psoriasis
PSORIASIS

Psoriasis is a systemic chronic skin disorder characterized by excessive keratinocytes proliferation that results into thickened scaly plaques, itching and inflammatory changes in the epidermis and dermis. It is transmitted genetically but can be provoked by environmental factors.
It is found in approximately 2% of the population that primarily affects the skin and joints.
It is associated with other inflammatory disorders and autoimmune diseases (eg psoriatic arthritis, inflammatory bowel disease, coronary artery disease).
Generally, it begins as red scaling papules that coalesce to form round-to-oval plaques. The rashes are often pruritic and may be painful.

History

  • Bimodal age of onset: 16-22 years and 57-60 years
  • Environmental or pharmacological impact on lesions
    • Infections, particularly streptococcal, can precipitate or exacerbate the disease
    • Drugs (eg Lithium, antimalarials, alcohol, NSAIDs, beta-blockers) may aggravate the disease 
  • Past medical (eg heart failure, demyelinating disease, inflammatory bowel disease, malignancy) and surgical history
  • Review of family, social and symptomatology history

Physical Examination

  • Diagnosis can usually be made from clinical appearance of the skin lesions
  • Inspect all areas of the body especially extensor surfaces, trunk, perineum, scalp, nails, joints

Laboratory Tests

  • May be necessary for complicated or atypical disease
  • There are no serologic markers or pathognomonic lab tests for psoriasis
  • Skin biopsy, serologic studies for syphilis, bacterial culture, human leukocyte antigen (HLA) typing, microscopic (potassium hydroxide) exams, may be used to differentiate psoriasis from other conditions

Assessment

Severity of Disease

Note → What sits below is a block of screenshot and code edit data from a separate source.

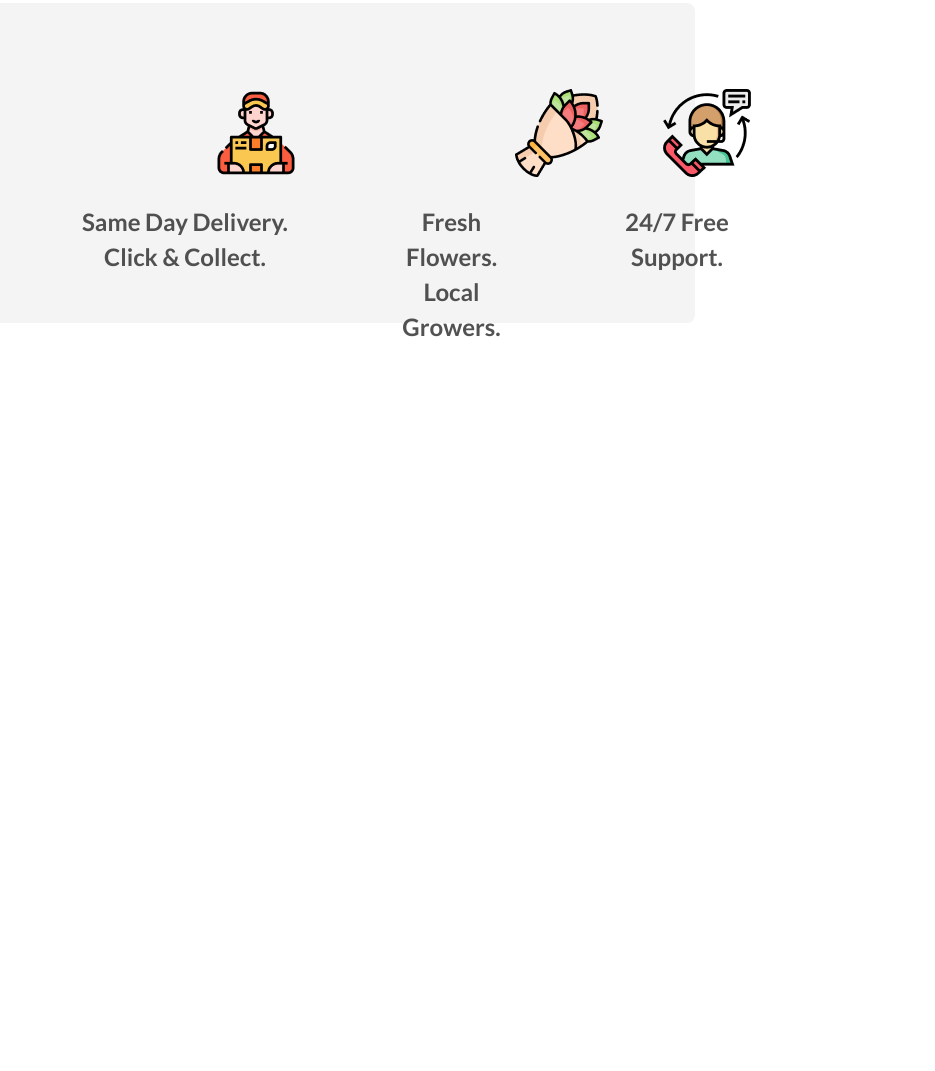
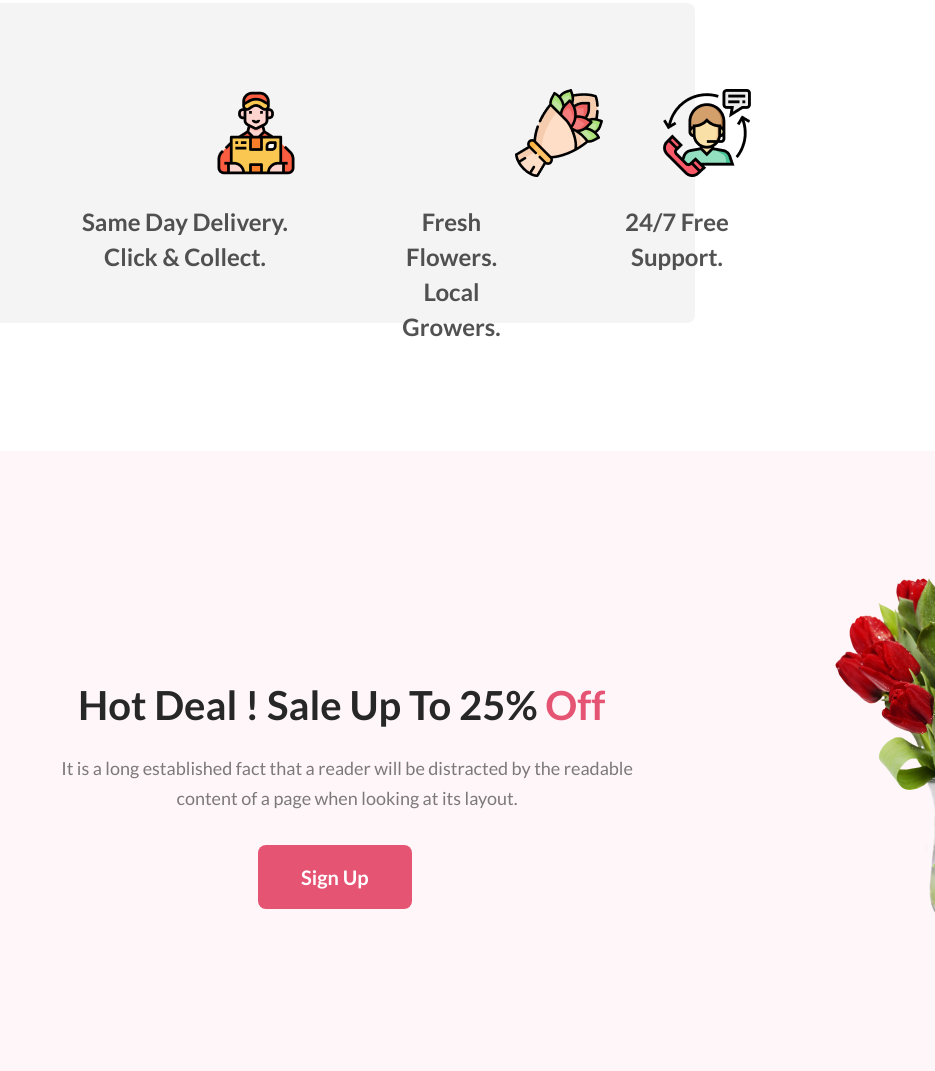
Before and after one commit to SDATTA1986/my-flower-shop-assingment, a plain HTML site: page index.html in a window 1280 px wide. Shown: the part 1953-3024 px from the top of the page, without its empty margins (345-1280 px from the left). Before the commit the page ends 2297 px from the top, so only its background shows below. Drawn offline with Linux system fonts and the light colour scheme.

Commit message:
Hot Deal section completed

```diff
--- a/index.html
+++ b/index.html
@@ -78,6 +78,19 @@
                 </div>
             </div>
         </section>
+        <!-- Hot Deal Section starts -->
+        <section>
+            <div class="hot-deal-container">
+                <div class="hot-deal-info">
+                    <h1 class="hot-deal-title">Hot Deal ! Sale Up To 25% <span class="Off-colour">Off</span> </h1>
+                    <p class="hot-deal-content">It is a long established fact that a reader will be distracted by the readable content of a page when looking at its layout.</p>
+                    <button class="btn-primary sign-button">Sign Up</button>
+                </div>
+                <div class="hot-deal-img">
+                    <img src="./Flower Asset/pngwing 8.png" alt="" class="hot-deal-photo">
+                </div>
+            </div>
+        </section>
     </main>
     <footer>
 
--- a/styles/style.css
+++ b/styles/style.css
@@ -125,7 +125,7 @@
 }
 
 /* Support Style begins */
- .support {
+.support {
     display: flex;
     margin: 128px 240px 0px 240px;
     border-radius: 8px;
@@ -152,7 +152,7 @@
 
 }
 
- .line-1 {
+.line-1 {
     color: rgba(39, 39, 39, 0.80);
     text-align: center;
     font-size: 24px;
@@ -181,7 +181,7 @@
 .p3 {
 
     margin-left: 60px;
-     /* margin-right: 232px;  */
+    /* margin-right: 232px;  */
 
 }
 
@@ -192,3 +192,46 @@
     font-weight: 600;
     line-height: 35px;
 }
+
+/* Hot Deal Style begins */
+.hot-deal-container {
+    margin-top: 128px;
+    width: 1922px;
+    height: 620px;
+    border-radius: 8px;
+    background: rgba(229, 84, 115, 0.05);
+    display: flex;
+    align-items: center;
+    border: none;
+}
+
+.hot-deal-title {
+    color: #272727;
+    font-size: 40px;
+    font-weight: 800;
+    margin: 230px 215px 0px 423px;
+}
+
+.hot-deal-content {
+    color: rgba(39, 39, 39, 0.60);
+    text-align: center;
+    font-size: 18px;
+    font-weight: 400;
+    line-height: 30px;
+    width: 594px;
+    margin: 24px 186px 0px 395px;
+}
+
+.Off-colour {
+    color: #E55473;
+}
+
+.sign-button {
+    margin: 32px 417px 162px 603px;
+}
+
+.hot-deal-img {
+    width: 318px;
+    height: 420px;
+    margin:100px 429px 100px 0px;
+}
```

  • Defined by subjective and objective qualitative assessment based on BSA involvement, location, severity and number of lesions, response to topical treatments, associated physical disability, presence or absence of psoriatic arthritis, psychosocial effects and impact on the quality of life of the patient
  • Assessment of severity may also be done using Psoriasis Area and Severity Index (PASI), Physician’s Global Assessment (PGA), Patient’s Global Assessment, or Dermatology Life Quality Index (DLQI)
  • BSA
    • <3%: Mild
    • ≥3% but <10%: Moderate
    • ≥10%: Severe 
  • Assess quality of life using the following:
    • Coping strategies
    • Daily activities
    • Presence of distress
    • Impact of disease on relationships
Editor's Recommendations
Most Read Articles
Stephen Padilla, 2 days ago
Treatment with oral thrombopoietin receptor agonist eltrombopag leads to similar platelet counts in patients with chronic immune thrombocytopaenia (cITP) and persistent (per)ITP, according to the results of phase III (EXTEND) and IV studies presented at the 23rd Congress of the European Hematology Association (EHA 2018) held in Stockholm, Sweden.
Pearl Toh, 5 days ago
Lonely people were twice as likely to die from any cause than people who did not feel lonely, according to a study based on a national survey presented at the recent EuroHeartCare 2018 in Dublin, Ireland. Also, loneliness is associated with poorer patient-reported outcomes in terms of mental and physical health in patients with heart disease.
15 Jun 2018
Higher activity of plasma xanthine oxidase appears to be linked to insulin resistance and liver dysfunction among type 2 diabetes mellitus (T2DM) patients with metabolic syndrome (MetS), according to a recent Japan study.
Jairia Dela Cruz, 2 days ago
A treatment regimen combining daratumumab plus bortezomib, melphalan and prednisone markedly extends progression-free survival in patients with multiple myeloma, inducing deep responses and demonstrating acceptable tolerability regardless of baseline renal function, according to the results of the phase III ALCYONE study.